ALBUQUERQUE, N.M.- New Mexico’s cattle ranchers say they’ve been hit hard by the slowing economy due to the COVID-19 pandemic.
“I’m a fifth generation rancher. My family has been in the cattle business their whole lives,” said Randell Major, president of the New Mexico Cattle Growers’ Association (NMCGA).
Major has a ranch in Magdalena, and it’s his job to make sure beef makes it to people’s dinner tables.
Here’s how it works: the cattle goes from his ranch, to a feed lot, to a processing plant. He uses one of the four major packers in Kansas. That’s where Major gets paid.
But COVID-19 has created a hiccup in that process.
“At this point in time, everything is kind of backed up,” said Major. “It’s slowed down. The feed yards are full of cattle that are ready for slaughter and there’s no place to go with them right now.”
He said New Mexico has 25 processing plants, but only three are USDA certified, the rest are designed for custom sales.
Right now, he said they are backed up as well.
He said New Mexico needs more processors to become self-sustainable.
However, New Mexico Rep. Rebecca Dow said there is another option.
“Many states are using state inspections, and we could use that as well, we need buy in from the Department of Ag. and leadership at the state level to allow legislation to pass as it moves through,” she said.
Dow said that would allow the non-USDA certified processors to sell in state and, in turn, grow the processing operation.
The demand is here. In fact, Roadrunner Food Bank just bought beef from Major because their supplies have been delayed.
“To be able to get organic, grass-fed, open-range beef to New Mexico’s tables would be a big win for our state,” said Dow.
As they consider all options, Major said ranchers are suffering. Within the past few months, the price per pound has dropped drastically, from an expected $1.20 to a forecasted $0.81.

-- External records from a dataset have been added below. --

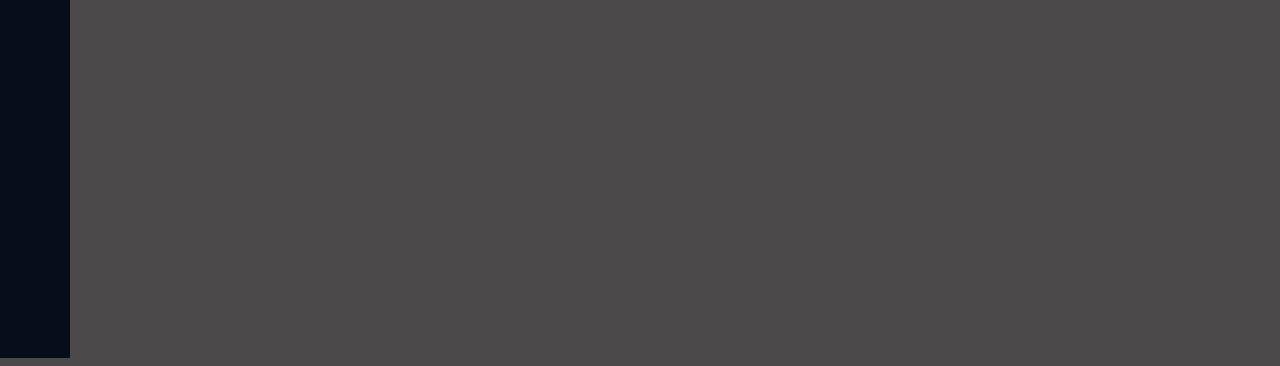
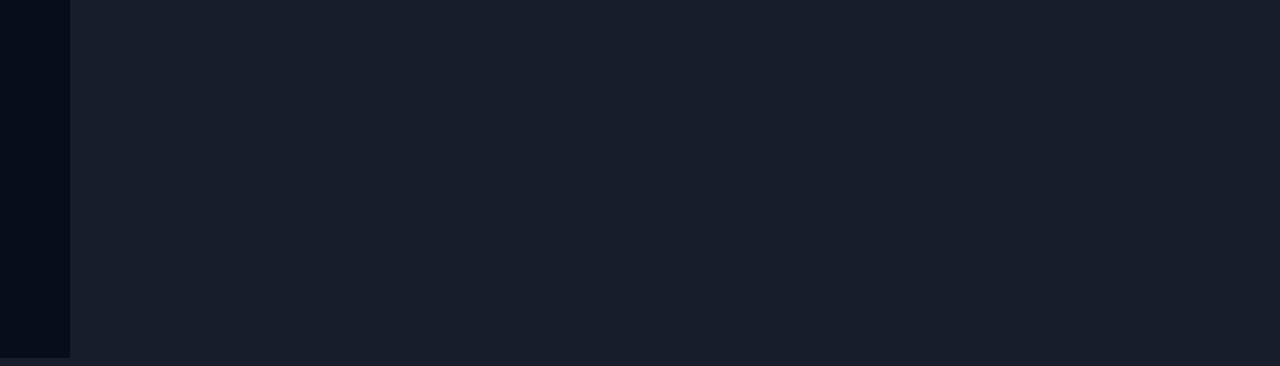
Before and after one commit to DevDaribei/Dashboard_Desenvolvedor, a plain HTML site: page index.html in a window 1280 px wide. Shown: the part 434-800 px from the top of the page. Drawn offline with Linux system fonts and the light colour scheme; a web font is replaced by a local one.

Commit message:
cores css

```diff
--- a/styles/global.css
+++ b/styles/global.css
@@ -9,7 +9,7 @@
 :root{
     --background-color:#0a0f1e;
     --text-color-primary: #F1F5F9;
-    --back-color: #4b4949;
+    --back-color: #0a0f1ef0;
 
     --h1: 800 24px/135% var(--font-family);
     --h2: 800 16px/140% var(--font-family);
```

“When they receive low prices for their cattle, it not only affects that rancher being able to make his payments to the banks and pay his bills and his feed bills, but it also affects all the businesses in town that that rancher does business with stores, it affects the county through revenue though livestock taxes,” said Major.